Which lines of the data include the string "webhook"? List them all.

Segment Start: Exercise inputs

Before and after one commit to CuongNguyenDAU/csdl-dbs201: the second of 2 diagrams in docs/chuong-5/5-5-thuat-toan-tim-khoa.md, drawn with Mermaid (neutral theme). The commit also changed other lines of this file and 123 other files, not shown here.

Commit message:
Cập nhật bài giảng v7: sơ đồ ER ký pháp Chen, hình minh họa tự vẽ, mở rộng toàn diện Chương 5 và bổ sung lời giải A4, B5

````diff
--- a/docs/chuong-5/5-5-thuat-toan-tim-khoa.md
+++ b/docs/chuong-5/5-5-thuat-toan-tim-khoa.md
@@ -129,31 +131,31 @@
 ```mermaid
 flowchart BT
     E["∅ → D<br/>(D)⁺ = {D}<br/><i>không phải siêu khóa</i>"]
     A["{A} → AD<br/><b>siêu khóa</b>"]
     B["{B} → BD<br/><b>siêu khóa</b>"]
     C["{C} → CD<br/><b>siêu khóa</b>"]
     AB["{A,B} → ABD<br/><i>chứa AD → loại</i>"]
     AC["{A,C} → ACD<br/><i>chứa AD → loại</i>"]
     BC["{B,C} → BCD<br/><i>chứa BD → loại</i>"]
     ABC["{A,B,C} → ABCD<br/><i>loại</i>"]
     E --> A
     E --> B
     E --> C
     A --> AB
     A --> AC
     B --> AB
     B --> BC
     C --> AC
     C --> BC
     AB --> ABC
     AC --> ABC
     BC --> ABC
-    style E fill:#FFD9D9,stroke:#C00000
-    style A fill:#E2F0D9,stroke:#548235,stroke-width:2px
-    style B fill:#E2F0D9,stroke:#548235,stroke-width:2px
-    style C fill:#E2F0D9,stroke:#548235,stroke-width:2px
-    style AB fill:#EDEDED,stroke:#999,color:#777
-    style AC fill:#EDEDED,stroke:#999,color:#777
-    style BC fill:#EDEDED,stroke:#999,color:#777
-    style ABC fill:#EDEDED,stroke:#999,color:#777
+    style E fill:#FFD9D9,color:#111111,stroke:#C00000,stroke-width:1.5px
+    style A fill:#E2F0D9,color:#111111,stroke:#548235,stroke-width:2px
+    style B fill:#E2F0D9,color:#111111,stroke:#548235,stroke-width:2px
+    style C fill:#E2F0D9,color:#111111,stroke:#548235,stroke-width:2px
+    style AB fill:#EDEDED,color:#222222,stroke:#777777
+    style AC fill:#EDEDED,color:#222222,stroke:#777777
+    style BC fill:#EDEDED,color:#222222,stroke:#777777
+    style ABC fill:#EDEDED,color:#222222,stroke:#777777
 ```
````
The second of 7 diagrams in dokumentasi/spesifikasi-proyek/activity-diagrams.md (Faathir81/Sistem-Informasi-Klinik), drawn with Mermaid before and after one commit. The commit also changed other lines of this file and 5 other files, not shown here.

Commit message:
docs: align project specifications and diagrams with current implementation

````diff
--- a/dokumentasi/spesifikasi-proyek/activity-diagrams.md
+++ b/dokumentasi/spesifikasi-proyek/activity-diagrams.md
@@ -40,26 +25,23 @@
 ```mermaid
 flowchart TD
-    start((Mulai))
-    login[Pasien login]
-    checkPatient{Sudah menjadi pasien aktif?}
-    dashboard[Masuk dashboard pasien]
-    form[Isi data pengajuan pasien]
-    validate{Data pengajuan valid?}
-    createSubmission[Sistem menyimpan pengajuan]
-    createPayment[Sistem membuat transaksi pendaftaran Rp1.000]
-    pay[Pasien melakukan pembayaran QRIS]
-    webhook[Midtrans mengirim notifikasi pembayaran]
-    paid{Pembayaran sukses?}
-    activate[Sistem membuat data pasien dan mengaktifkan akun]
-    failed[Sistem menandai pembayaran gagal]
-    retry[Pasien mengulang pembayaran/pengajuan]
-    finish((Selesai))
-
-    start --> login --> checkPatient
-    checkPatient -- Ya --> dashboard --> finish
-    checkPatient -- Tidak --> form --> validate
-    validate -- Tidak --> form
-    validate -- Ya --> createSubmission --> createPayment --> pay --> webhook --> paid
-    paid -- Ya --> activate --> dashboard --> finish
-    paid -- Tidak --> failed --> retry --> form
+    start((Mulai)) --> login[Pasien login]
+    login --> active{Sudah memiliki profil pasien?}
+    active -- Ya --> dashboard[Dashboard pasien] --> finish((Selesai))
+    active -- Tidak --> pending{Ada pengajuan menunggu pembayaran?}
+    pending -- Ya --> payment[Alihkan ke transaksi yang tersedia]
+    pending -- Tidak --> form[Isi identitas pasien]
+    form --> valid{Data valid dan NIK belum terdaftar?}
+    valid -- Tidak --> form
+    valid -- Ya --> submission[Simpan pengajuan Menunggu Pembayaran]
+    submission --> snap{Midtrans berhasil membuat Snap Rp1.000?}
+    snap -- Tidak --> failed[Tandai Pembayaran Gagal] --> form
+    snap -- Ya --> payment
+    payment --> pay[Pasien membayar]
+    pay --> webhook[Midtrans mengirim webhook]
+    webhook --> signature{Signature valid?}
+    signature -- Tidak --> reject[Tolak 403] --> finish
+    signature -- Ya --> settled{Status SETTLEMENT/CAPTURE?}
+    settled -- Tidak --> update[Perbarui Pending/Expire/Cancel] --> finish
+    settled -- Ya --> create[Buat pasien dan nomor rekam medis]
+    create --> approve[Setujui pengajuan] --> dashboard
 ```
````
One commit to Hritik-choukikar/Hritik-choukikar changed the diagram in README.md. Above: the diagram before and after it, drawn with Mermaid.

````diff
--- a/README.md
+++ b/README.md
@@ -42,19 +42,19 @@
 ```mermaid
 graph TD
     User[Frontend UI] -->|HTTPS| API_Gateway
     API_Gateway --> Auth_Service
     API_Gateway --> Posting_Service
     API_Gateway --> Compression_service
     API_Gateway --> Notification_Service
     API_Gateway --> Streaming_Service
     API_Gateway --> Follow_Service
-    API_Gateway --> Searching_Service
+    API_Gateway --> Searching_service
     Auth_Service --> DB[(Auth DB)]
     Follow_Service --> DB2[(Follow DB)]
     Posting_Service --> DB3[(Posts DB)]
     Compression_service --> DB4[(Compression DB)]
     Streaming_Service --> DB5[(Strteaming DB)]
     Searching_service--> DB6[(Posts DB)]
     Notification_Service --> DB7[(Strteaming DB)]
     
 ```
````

Segment End: Exercise inputs

§ **Solution**
-    webhook[Midtrans mengirim notifikasi pembayaran]
-    validate -- Ya --> createSubmission --> createPayment --> pay --> webhook --> paid
+    pay --> webhook[Midtrans mengirim webhook]
+    webhook --> signature{Signature valid?}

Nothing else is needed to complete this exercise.